## [Task data]

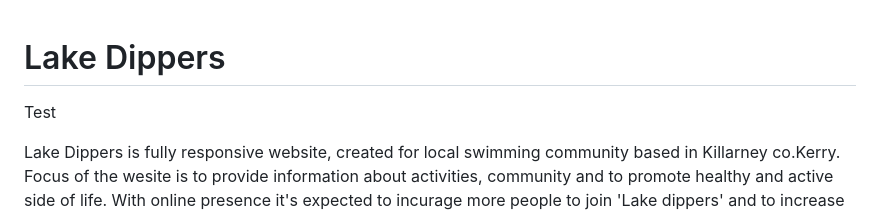
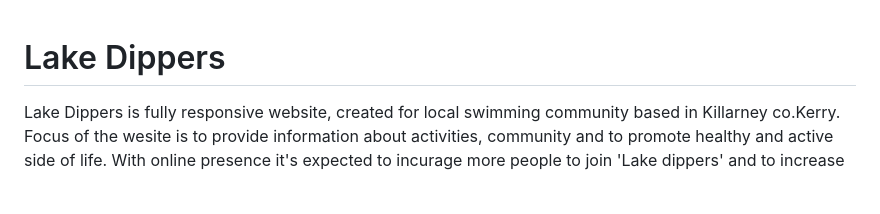
Before and after one commit to tmarkec/Lake-dippers, a Markdown page: README.md, the part around the change. GitHub-like rendering; blank space fills up the shorter version.

Commit message:
removed test text from README

```diff
--- a/README.md
+++ b/README.md
@@ -1,6 +1,4 @@
 # Lake Dippers
-
-Test
 
 
 Lake Dippers is fully responsive website, created for local swimming community based in Killarney co.Kerry. Focus of the wesite is to provide information about activities, community and to promote healthy and active side of life. With online presence it's expected to incurage more people to join 'Lake dippers' and to increase our membership.
```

## [The problem]
All of the material goes into the answer exactly as it stands, except for the pictures.

## [Answer to this task]
Before and after one commit to tmarkec/Lake-dippers, a Markdown page: README.md, the part around the change. GitHub-like rendering; blank space fills up the shorter version.

Commit message:
removed test text from README

```diff
--- a/README.md
+++ b/README.md
@@ -1,6 +1,4 @@
 # Lake Dippers
-
-Test
 
 
 Lake Dippers is fully responsive website, created for local swimming community based in Killarney co.Kerry. Focus of the wesite is to provide information about activities, community and to promote healthy and active side of life. With online presence it's expected to incurage more people to join 'Lake dippers' and to increase our membership.
```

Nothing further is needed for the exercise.